Quick action by several South Sound fire departments prevented a fire that destroyed a barn and two acres of brush in the Grand Mound area from becoming the state’s latest out-of-control wildfire. It was a reminder how easily a fire can start and cause tragic, often deadly, consequences.
The relatively small fire on the state’s Scatter Creek Game Release site also provides a valuable lesson for local governments and homeowners to seek improvements to the way we deal with wildfires, focusing on preparation and damage mitigation. And it can’t happen too soon.
Already major wildfires are burning in central Washington, destroying homes and threatening others, forcing families to evacuate, and resulting in the loss of jobs and property. And the driest, most dangerous fire season for the Northwest still lies ahead.
Shifting weather patterns are producing more fire-ready conditions across much of the United States, including the Northwest. At the same time, population growth is pushing development closer to forested land, which wildfire experts call the wildland-urban interface.
Those building and buying homes in heavily wooded areas can no longer expect publicly funded firefighting services to save their property. Government budgets have diminished. The U.S. Forest Service is hiring 500 fewer firefighters this year because of the automatic spending cuts imposed by Congress, known as sequestration.
Improved protection from forest fires will require greater cooperation from a wide range of stakeholders that includes individual property owners.
Many communities around the state have developed Community Wildfire Protection Plans. The purpose of CWPP is to minimize the losses from a wildfire by careful planning and collaboration among public agencies and communities.
No communities in Thurston, Lewis or Grays Harbor counties have a CWPP registered with the state Department of Natural Resources. Mason County has an overall plan, and a separate CWPP for the Lake Cushman area.
A key component of any CWPP is advance planning for fires and creating conditions to make them less likely and damaging. The CWPP should also instruct homeowners living in the wildland-urban interface how to create defensible space around their buildings with fire resistant landscaping plans.
The DNR offers homeowners a free video and brochure about the importance of fire-safe landscaping that includes a list of fire-resistant plants. The agency also provides financial assistance for tree thinning, which improves forest health while reducing the fire hazard.
We don’t suggest governments should enforce the defensible space concept by requiring the clearing of trees and other combustible fuels, but a homeowner’s failure to do so increases the cost to all taxpayers when fires occur.

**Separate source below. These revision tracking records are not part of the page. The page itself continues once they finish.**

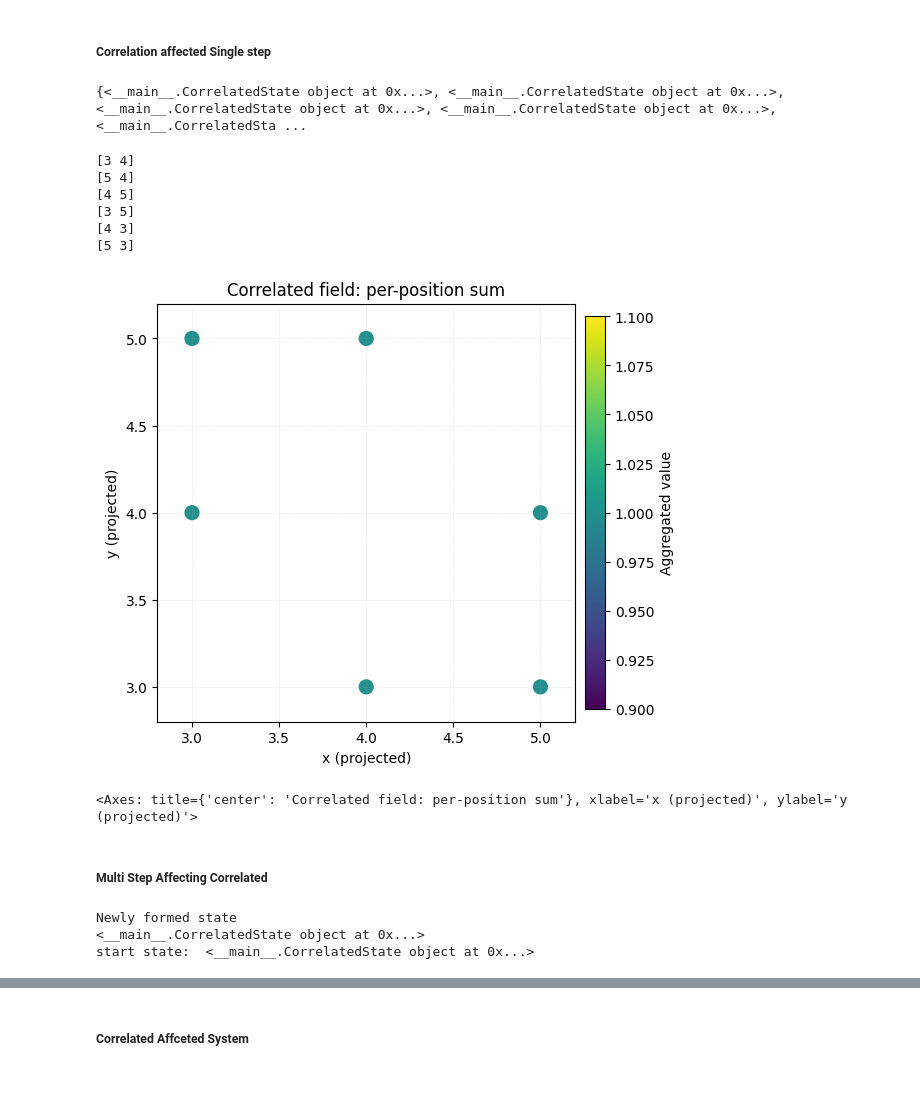
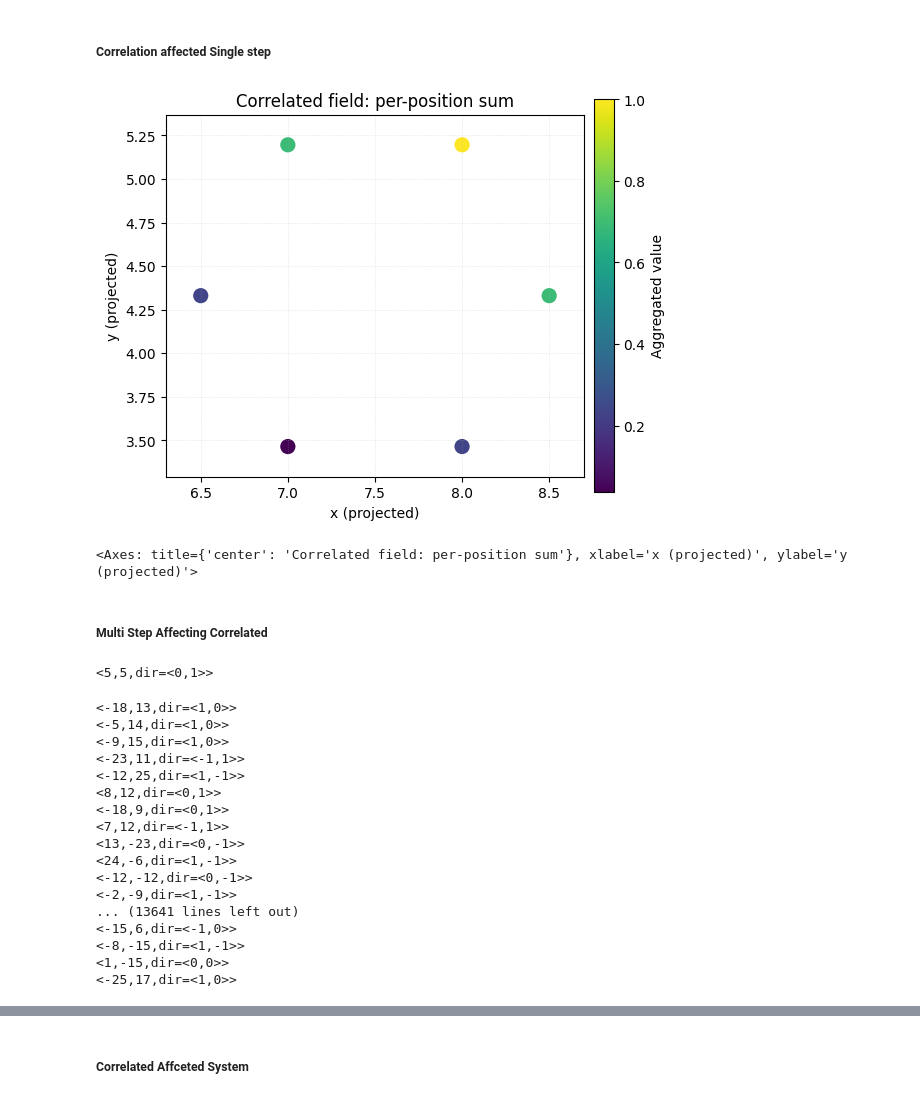
Before and after one commit to ckCrimson/Field_Dynamic_System, a Jupyter notebook: sample.ipynb, the cells around one changed output, grey strips where cells are left out. Drawn from its saved outputs; the diff is of its cells as text; code cells hidden in the pictures.

```diff
--- a/sample.ipynb
+++ b/sample.ipynb
@@ -6823,7 +6826,7 @@ class RandomWalkerCorrelatedAffected(IsCorrelationAffected):
 
         return max(abs(x_1-x_2),abs( y_1-y_2))<=self.distance
 # %%
-state_space = SixFoldRandomWalkerStateSpace.from_hex_ball(9)
+state_space = SixFoldRandomWalkerStateSpace.from_hex_ball(25)
 random_walkers_operator = RandomWalkerMaximumOperator()
 
 
@@ -6832,6 +6835,6 @@ random_walker_1 = RandomWalkerFieldDynamicSystem(SixFoldRandomWalkerState(GridSt
 random_walker_2 = RandomWalkerFieldDynamicSystem(SixFoldRandomWalkerState(GridState(2,1),1),state_space,random_walkers_operator,global_field,global_field,sigma=3)
 
 
-random_walker_3 = RandomWalkerFieldDynamicSystem(SixFoldRandomWalkerState(GridState(4,4),1),state_space,random_walkers_operator,global_field,global_field,sigma=3)
+random_walker_3 = RandomWalkerFieldDynamicSystem(SixFoldRandomWalkerState(GridState(5,5),1),state_space,random_walkers_operator,global_field,global_field,sigma=3)
 
 correlationTester = RandomWalkerCorrelatedAffected(1)
@@ -7287,22 +7299,10 @@ class CorrelationAffectedSingleStep(SingleStepField):
 correlation_affected_single_step_field_gen = CorrelationAffectedSingleStep(dictionary_of_correlated_state)
 # %%
 single_step_field = correlation_affected_single_step_field_gen.build_single_step_field()
-# %% [output]
-{<__main__.CorrelatedState object at 0x...>, <__main__.CorrelatedState object at 0x...>, <__main__.CorrelatedState object at 0x...>, <__main__.CorrelatedState object at 0x...>, <__main__.CorrelatedSta ...
-# %%
-for s in single_step_field.state_space.get_all_states():
-    print(s.as_vector())
-# %% [output]
-[3 4]
-[5 4]
-[4 5]
-[3 5]
-[4 3]
-[5 3]
 # %%
-single_step_field.plot_position_marginal()
+single_step_field.plot_position_marginal(in_cartesian =True)
 # %% [output]
-[figure, old version]
+[figure, new version]
 <Axes: title={'center': 'Correlated field: per-position sum'}, xlabel='x (projected)', ylabel='y (projected)'>
 # %% [markdown]
 ##### Multi Step Affecting Correlated
@@ -7397,9 +7399,29 @@ class MultiStepCorrelatedAffecting(MultiStepField):
 # %%
 multi_step_generator = MultiStepCorrelatedAffecting(dictionary_of_correlated_state)
+# %%
+print(dictionary_of_correlated_state['sys3'].initial_state)
+# %% [output]
+<5,5,dir=<0,1>>
 # %%
-multi_step_correlated_field =  multi_step_generator.multi_step_field_generation(steps =1)
+multi_step_correlated_field =  multi_step_generator.multi_step_field_generation(steps =2)
-# %% [output]
-Newly formed state
-<__main__.CorrelatedState object at 0x...>
-start state:  <__main__.CorrelatedState object at 0x...>
+# %%
+dictionary_of_correlated_state['sys3'].state_space.toString()
+# %% [output]
+<-18,13,dir=<1,0>>
+<-5,14,dir=<1,0>>
+<-9,15,dir=<1,0>>
+<-23,11,dir=<-1,1>>
+<-12,25,dir=<1,-1>>
+<8,12,dir=<0,1>>
+<-18,9,dir=<0,1>>
+<7,12,dir=<-1,1>>
+<13,-23,dir=<0,-1>>
+<24,-6,dir=<1,-1>>
+<-12,-12,dir=<0,-1>>
+<-2,-9,dir=<1,-1>>
+... (13641 lines left out)
+<-15,6,dir=<-1,0>>
+<-8,-15,dir=<1,-1>>
+<1,-15,dir=<0,0>>
+<-25,17,dir=<1,0>>
 # %%
```
Also changed, not shown: parts of 28 cells of this notebook.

Last year, the state spent nearly $70 million fighting forest fires. Nationally, eight of the nine worst fire seasons have occurred since 2000. The size and duration of wildland fires have been growing rapidly, increasing the cost to taxpayers year after year.
It’s not enough to be careful in the woods with campfires and cigarettes. People living in the wildland-urban interface must take responsibility for limiting the amount of flammable vegetation and materials surrounding their homes.
Communities living within and around the wildland-urban interface in Thurston, Lewis and Grays Harbor should formalize the development of working CWPPs. These actions make sense and allow us to better deal with the new reality.